The second Sunday of Advent brings us into touch with Mary's trials and travails on her hero's journey. They are, in a sense, the typical trials of a parent; I know this because I subjected my parents to more than their fair share of such hardships. But Mary's challenges were extraordinary because of the extraordinariness of her call. Mary was the mother of the Son of God who was also the son of Mary; if that's confusing to you, imagine how confusing it must have been for her. Enjoy this week's look at Mary the hero, and perhaps give some thought to how the trials and travails you're facing today may relate to the hero's journey that God has set you on.
Mary endures the typical trials of raising a boy, we can be sure, but she also faces the growing awareness of the scope of her son's heroic journey, and so she must contend with the gradual surrender of her son to the mission of God. At twelve he leaves his parents to take his place among the teachers in the temple. At thirty he enters into public ministry and is driven out of his hometown. He becomes an itinerant teacher, which is to say a homeless, jobless vagabond. He is ridiculed as “a glutton and a drunkard, a friend of tax collectors and ‘sinners.’”
These may seem like Jesus’ trials, not Mary’s, but consider the context. When Jesus is chased out of Nazareth his neighbors name him as the son of Mary; his shame falls on her. Another family faced similar scandal when their blind son was cured by Jesus; out of fear for their repuation that family chose to distance themselves from their son, for “anyone who acknowledged that Jesus was the Christ would be put out of the synagogue.” In the wake of Jesus’ bizarre behavior, his family’s honor was at stake; to stand with him would be to endure isolation from the larger community. Mary suffers on her hero’s journey as she chooses to attend to her son.

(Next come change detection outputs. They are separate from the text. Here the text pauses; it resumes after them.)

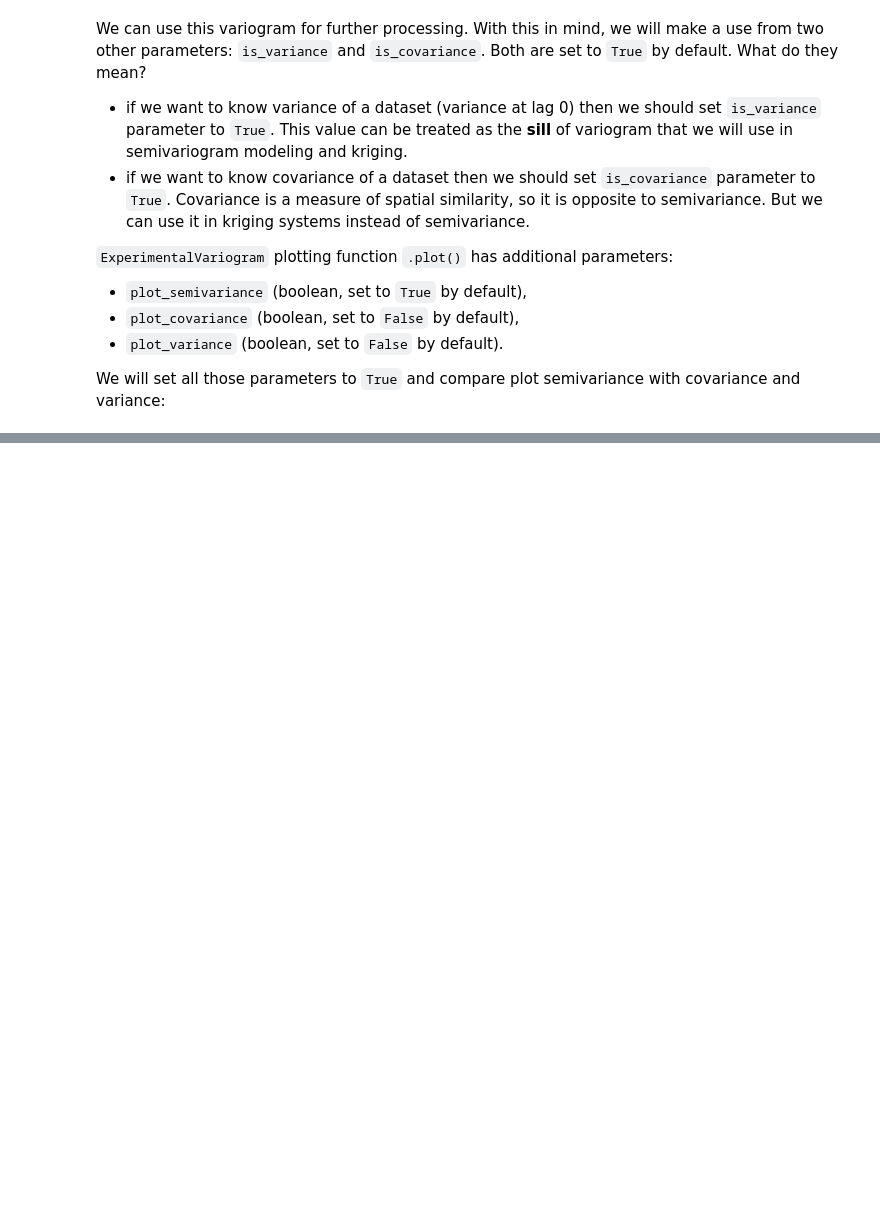
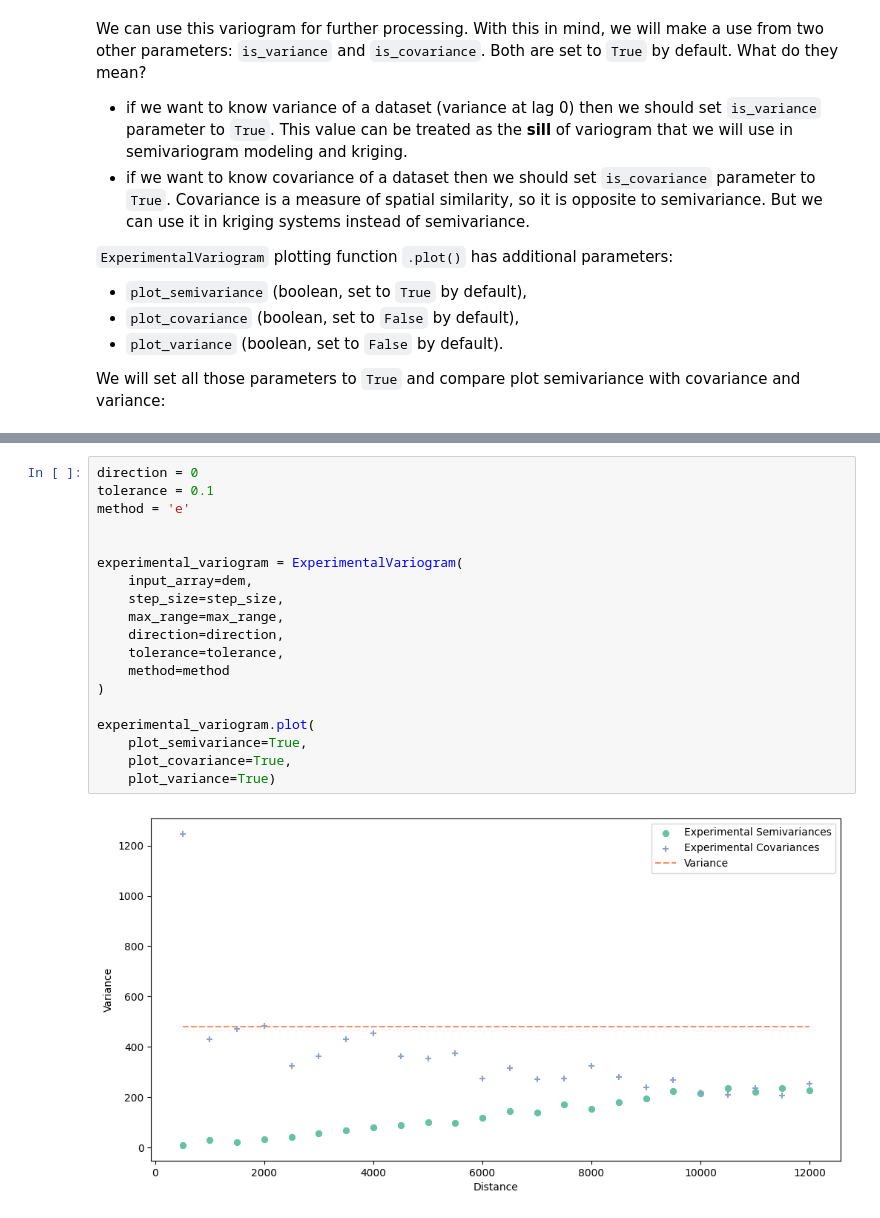
Before and after one commit to DataverseLabs/pyinterpolate, a Jupyter notebook: tutorials/Experimental Variogram and Variogram Point Cloud classes (Basic).ipynb, the cells around one changed output, grey strips where cells are left out. Saved outputs shown, nothing was run; the diff lists cells and outputs as text; blank space fills up the shorter version.

```diff
--- a/tutorials/Experimental Variogram and Variogram Point Cloud classes (Basic).ipynb
+++ b/tutorials/Experimental Variogram and Variogram Point Cloud classes (Basic).ipynb
@@ -186,0 +207,21 @@ experimental_variogram.plot(
+# %%
+direction = 0
+tolerance = 0.1
+method = 'e'
+
+
+experimental_variogram = ExperimentalVariogram(
+    input_array=dem,
+    step_size=step_size,
+    max_range=max_range,
+    direction=direction,
+    tolerance=tolerance,
+    method=method
+)
+
+experimental_variogram.plot(
+    plot_semivariance=True,
+    plot_covariance=True,
+    plot_variance=True)
+# %% [output]
+[figure, added]
```
Also changed, not shown: parts of 28 cells of this notebook, 1 other file.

Meanwhile, the mystery of Jesus’ divinity is only gradually being revealed, and in the process his ties to his earthly family are steadily fraying. “Even his own brothers did not believe in him,” speculating instead that Jesus was "out of his mind.” While strangers flock to him, some members of his family pull away from him; but more to the point, Jesus' attention shifts from them to his disciples, so that for all practical purposes, Mary no longer has a guaranteed audience with her son.